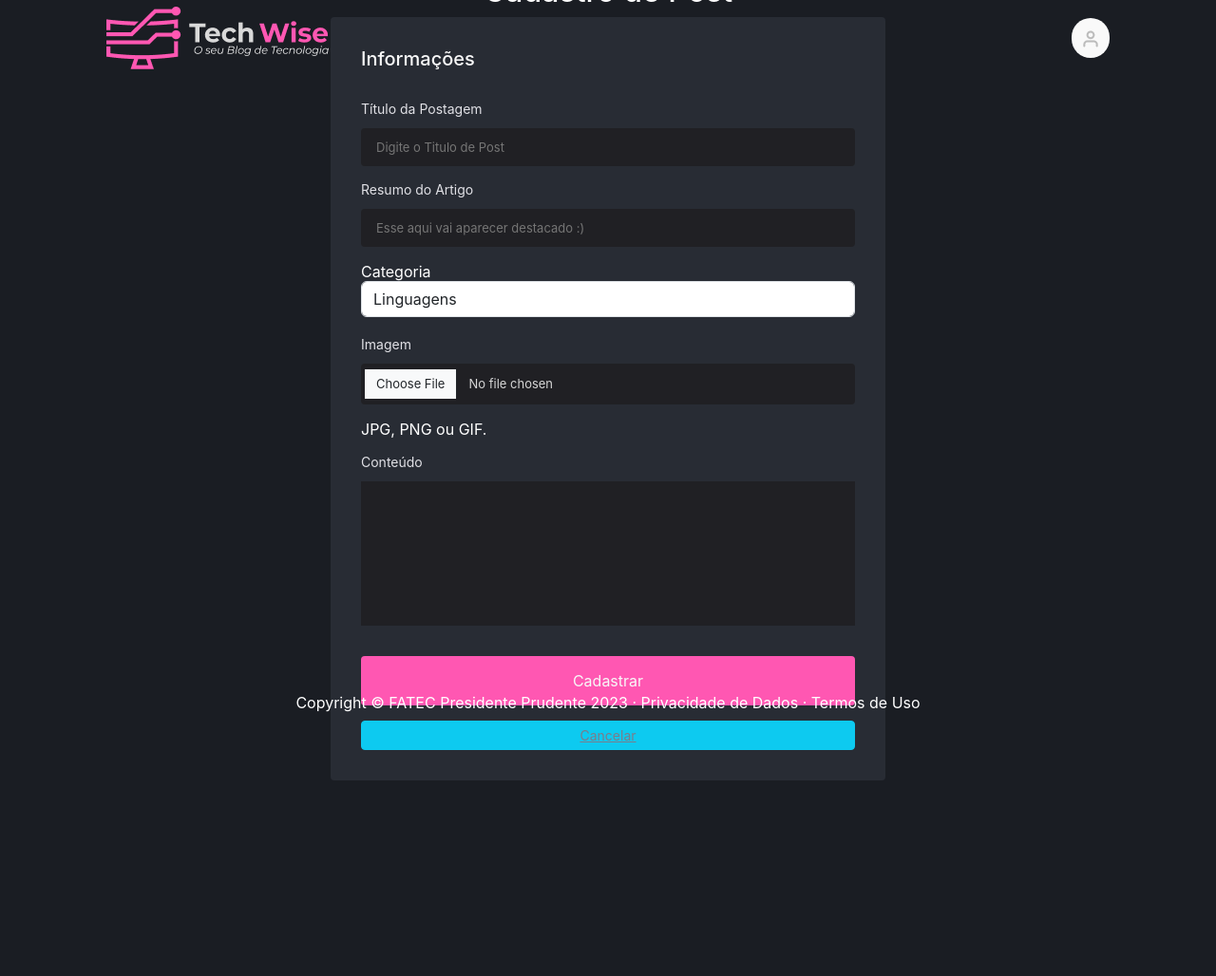
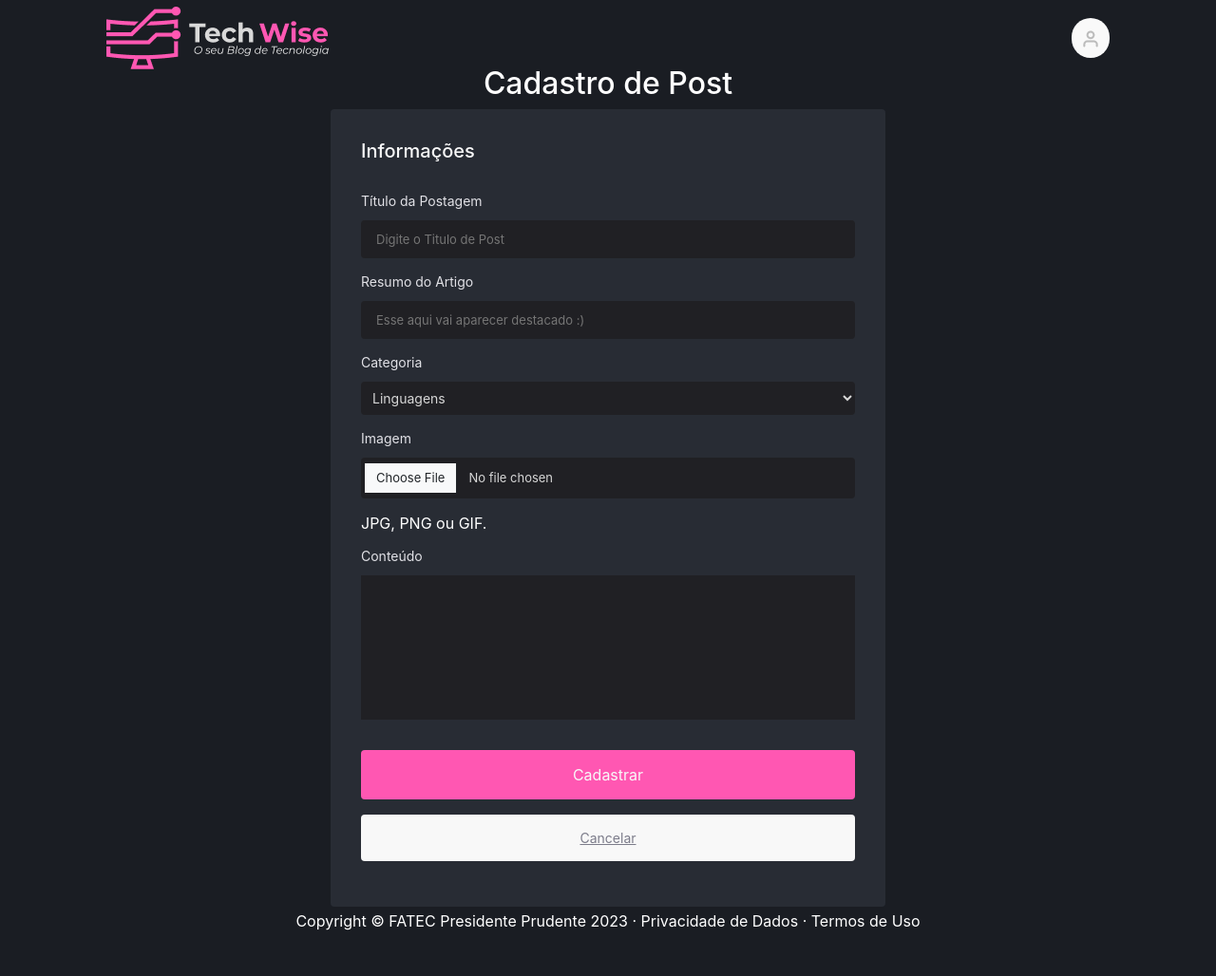
Before and after one commit to felipegarcao/projeto_php, a PHP site: page /article/cadastro in a window 1280 px wide. Shown: the whole page at 95% size. Before the commit the page ends 822 px from the top, so only its background shows below. Run offline with PHP 8.4, Linux system fonts and the light colour scheme; the visitor is signed in with stand-in values (Sample User, id 1); data comes from the database, SQL or seed files in the repository; data that the repository does not hold is empty.

Commit message:
alterando visualização de cadastro de post

```diff
--- a/App/Views/article/cadastro.php
+++ b/App/Views/article/cadastro.php
@@ -1,4 +1,4 @@
-<div class="loginContainer" style="flex-direction: column; margin-top: 2rem; height: calc(100vh - 230px)">
+<div class="loginContainer" style="flex-direction: column; margin-top: 2rem;">
   <h2>Cadastro de Post</h2>
   <div class="containerCadastroPost" style="padding: 2rem">
     <h4>Informações</h4>
@@ -28,12 +28,17 @@
         <input type="text" placeholder="Esse aqui vai aparecer destacado :)" name="resume" id="resume" value="<?php echo $Sessao::retornaValorFormulario('resume'); ?>" required />
       </label>
 
-      <label for="idCategory">Categoria</label>
-      <select class="form-control" name="idCategory" id="idCategory" required>
+      <label for="idCategory">
+        <span>
+        Categoria
+        </span>
+      <select class="select"  name="idCategory" id="idCategory" required>
         <?php foreach ($viewVar['listCategory'] as $category) { ?>
           <option value="<?= $category->getIdCategory() ?>"><?= $category->getName() ?></option>
         <?php } ?>
-      </select> <br>
+      </select>
+        </label>
+
 
       <label>
         <span>
@@ -52,7 +57,8 @@
 
 
       <button type="submit" class="buttonSubmit">Cadastrar</button>
-      <a href="http://<?php echo APP_HOST; ?>/home" class="btn btn-info btn-sm"><span class="glyphicon glyphicon-arrow-left" aria-hidden="true"></span> Cancelar </a>
+      <a href="http://<?php echo APP_HOST; ?>/home" class="buttonCancel">
+       Cancelar </a>
     </form>
   </div>
 </div>
--- a/App/Views/posts/solicitacoes.php
+++ b/App/Views/posts/solicitacoes.php
@@ -121,7 +121,7 @@
         </form>
       </div>
       <div class="actions">
-        <button type="button" class="negado" data-bs-dismiss="modal">Cancelar</button>
+        <button type="button" class="negado" style="color: #FF57B2;" data-bs-dismiss="modal">Cancelar</button>
         <button type="button" class="aceito">Finalizar</button>
       </div>
     </div>
--- a/public/css/style.css
+++ b/public/css/style.css
@@ -3,6 +3,7 @@
 html {
     position: relative;
     min-height: 100%;
+    overflow-x: hidden;
   }
 
   * {
@@ -459,6 +460,31 @@ html {
     margin-bottom: 2rem;
   }
 
+  .select {
+    background-color: #202024;
+    padding: 8px;
+    border: 0;
+    border-radius: 4px;
+    color: #D7D7D7;
+    margin-bottom: 1rem;
+    font-size: 14px;
+  }
+
+
+  .buttonCancel {
+    color: #FF57B2;
+    padding: 1rem;
+    border-radius: 4px;
+    display: flex;
+    align-items: center;
+    justify-content: center;
+    background: #F8F8F8;
+    outline: 0;
+    border: 0;
+    margin-bottom: 1rem;
+  }
+
+
   /* Solicitações */
 
 
```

------

◆ **Your assignment**
Copy all of the entries verbatim, leaving out any pictures they contain.

◆ **Response to this task**
Before and after one commit to felipegarcao/projeto_php, a PHP site: page /article/cadastro in a window 1280 px wide. Shown: the whole page at 95% size. Before the commit the page ends 822 px from the top, so only its background shows below. Run offline with PHP 8.4, Linux system fonts and the light colour scheme; the visitor is signed in with stand-in values (Sample User, id 1); data comes from the database, SQL or seed files in the repository; data that the repository does not hold is empty.

Commit message:
alterando visualização de cadastro de post

```diff
--- a/App/Views/article/cadastro.php
+++ b/App/Views/article/cadastro.php
@@ -1,4 +1,4 @@
-<div class="loginContainer" style="flex-direction: column; margin-top: 2rem; height: calc(100vh - 230px)">
+<div class="loginContainer" style="flex-direction: column; margin-top: 2rem;">
   <h2>Cadastro de Post</h2>
   <div class="containerCadastroPost" style="padding: 2rem">
     <h4>Informações</h4>
@@ -28,12 +28,17 @@
         <input type="text" placeholder="Esse aqui vai aparecer destacado :)" name="resume" id="resume" value="<?php echo $Sessao::retornaValorFormulario('resume'); ?>" required />
       </label>
 
-      <label for="idCategory">Categoria</label>
-      <select class="form-control" name="idCategory" id="idCategory" required>
+      <label for="idCategory">
+        <span>
+        Categoria
+        </span>
+      <select class="select"  name="idCategory" id="idCategory" required>
         <?php foreach ($viewVar['listCategory'] as $category) { ?>
           <option value="<?= $category->getIdCategory() ?>"><?= $category->getName() ?></option>
         <?php } ?>
-      </select> <br>
+      </select>
+        </label>
+
 
       <label>
         <span>
@@ -52,7 +57,8 @@
 
 
       <button type="submit" class="buttonSubmit">Cadastrar</button>
-      <a href="http://<?php echo APP_HOST; ?>/home" class="btn btn-info btn-sm"><span class="glyphicon glyphicon-arrow-left" aria-hidden="true"></span> Cancelar </a>
+      <a href="http://<?php echo APP_HOST; ?>/home" class="buttonCancel">
+       Cancelar </a>
     </form>
   </div>
 </div>
--- a/App/Views/posts/solicitacoes.php
+++ b/App/Views/posts/solicitacoes.php
@@ -121,7 +121,7 @@
         </form>
       </div>
       <div class="actions">
-        <button type="button" class="negado" data-bs-dismiss="modal">Cancelar</button>
+        <button type="button" class="negado" style="color: #FF57B2;" data-bs-dismiss="modal">Cancelar</button>
         <button type="button" class="aceito">Finalizar</button>
       </div>
     </div>
--- a/public/css/style.css
+++ b/public/css/style.css
@@ -3,6 +3,7 @@
 html {
     position: relative;
     min-height: 100%;
+    overflow-x: hidden;
   }
 
   * {
@@ -459,6 +460,31 @@ html {
     margin-bottom: 2rem;
   }
 
+  .select {
+    background-color: #202024;
+    padding: 8px;
+    border: 0;
+    border-radius: 4px;
+    color: #D7D7D7;
+    margin-bottom: 1rem;
+    font-size: 14px;
+  }
+
+
+  .buttonCancel {
+    color: #FF57B2;
+    padding: 1rem;
+    border-radius: 4px;
+    display: flex;
+    align-items: center;
+    justify-content: center;
+    background: #F8F8F8;
+    outline: 0;
+    border: 0;
+    margin-bottom: 1rem;
+  }
+
+
   /* Solicitações */
 
 
```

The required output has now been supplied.